▶ _Data for processing_
======

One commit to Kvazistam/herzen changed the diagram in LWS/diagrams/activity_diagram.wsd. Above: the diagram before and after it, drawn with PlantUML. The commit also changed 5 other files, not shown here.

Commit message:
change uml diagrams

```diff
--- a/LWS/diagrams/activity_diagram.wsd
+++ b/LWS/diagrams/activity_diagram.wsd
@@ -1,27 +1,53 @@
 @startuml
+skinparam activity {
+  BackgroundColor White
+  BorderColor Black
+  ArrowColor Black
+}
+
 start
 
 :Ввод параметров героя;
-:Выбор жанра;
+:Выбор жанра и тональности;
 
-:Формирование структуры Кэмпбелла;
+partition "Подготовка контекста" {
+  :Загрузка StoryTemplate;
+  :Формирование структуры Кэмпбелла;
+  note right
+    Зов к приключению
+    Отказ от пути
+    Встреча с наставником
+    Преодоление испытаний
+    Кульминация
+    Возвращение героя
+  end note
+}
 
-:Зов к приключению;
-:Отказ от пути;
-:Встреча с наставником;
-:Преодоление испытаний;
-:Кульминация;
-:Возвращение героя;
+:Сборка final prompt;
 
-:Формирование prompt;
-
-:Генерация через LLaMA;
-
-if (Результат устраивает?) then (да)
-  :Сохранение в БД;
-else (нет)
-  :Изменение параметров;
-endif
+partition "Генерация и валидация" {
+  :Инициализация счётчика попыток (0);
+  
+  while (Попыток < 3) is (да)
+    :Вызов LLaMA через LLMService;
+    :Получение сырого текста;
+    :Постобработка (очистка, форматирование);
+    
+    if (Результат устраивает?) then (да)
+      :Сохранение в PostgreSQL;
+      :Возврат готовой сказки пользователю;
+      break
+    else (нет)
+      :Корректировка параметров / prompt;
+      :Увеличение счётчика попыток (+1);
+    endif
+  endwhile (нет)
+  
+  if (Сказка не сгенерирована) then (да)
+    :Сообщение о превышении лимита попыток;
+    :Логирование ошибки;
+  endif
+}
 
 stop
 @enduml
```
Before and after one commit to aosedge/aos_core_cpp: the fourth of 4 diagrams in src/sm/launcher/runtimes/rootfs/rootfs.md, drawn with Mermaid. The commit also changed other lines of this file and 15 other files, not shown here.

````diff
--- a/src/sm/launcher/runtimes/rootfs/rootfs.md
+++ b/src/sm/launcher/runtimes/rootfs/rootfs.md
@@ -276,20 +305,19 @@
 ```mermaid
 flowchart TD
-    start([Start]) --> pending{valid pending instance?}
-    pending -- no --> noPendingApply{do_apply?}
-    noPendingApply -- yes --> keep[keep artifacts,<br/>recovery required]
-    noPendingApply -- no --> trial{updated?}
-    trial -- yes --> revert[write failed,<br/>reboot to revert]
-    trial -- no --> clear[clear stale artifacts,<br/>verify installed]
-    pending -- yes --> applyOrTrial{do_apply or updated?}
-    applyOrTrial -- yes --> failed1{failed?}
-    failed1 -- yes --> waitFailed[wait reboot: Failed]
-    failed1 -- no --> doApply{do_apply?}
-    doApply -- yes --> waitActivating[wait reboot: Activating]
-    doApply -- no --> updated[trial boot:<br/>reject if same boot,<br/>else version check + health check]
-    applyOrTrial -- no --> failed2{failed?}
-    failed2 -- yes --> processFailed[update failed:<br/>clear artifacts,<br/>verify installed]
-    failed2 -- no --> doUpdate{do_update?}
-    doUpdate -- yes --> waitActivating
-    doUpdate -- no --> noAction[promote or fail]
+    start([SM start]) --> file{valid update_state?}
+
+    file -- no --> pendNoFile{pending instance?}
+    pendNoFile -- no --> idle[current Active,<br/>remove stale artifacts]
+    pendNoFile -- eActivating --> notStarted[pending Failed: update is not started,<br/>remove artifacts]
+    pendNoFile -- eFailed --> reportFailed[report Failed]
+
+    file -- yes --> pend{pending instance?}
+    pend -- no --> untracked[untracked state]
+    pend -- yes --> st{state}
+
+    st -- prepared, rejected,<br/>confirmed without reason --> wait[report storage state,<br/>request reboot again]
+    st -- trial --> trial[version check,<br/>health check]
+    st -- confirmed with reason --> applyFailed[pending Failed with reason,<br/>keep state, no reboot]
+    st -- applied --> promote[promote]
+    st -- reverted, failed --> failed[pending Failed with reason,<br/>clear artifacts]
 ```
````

======

Your task is to find each line in the entries that contains the string "pendNoFile" and copy it.

+    file -- no --> pendNoFile{pending instance?}
+    pendNoFile -- no --> idle[current Active,<br/>remove stale artifacts]
+    pendNoFile -- eActivating --> notStarted[pending Failed: update is not started,<br/>remove artifacts]
+    pendNoFile -- eFailed --> reportFailed[report Failed]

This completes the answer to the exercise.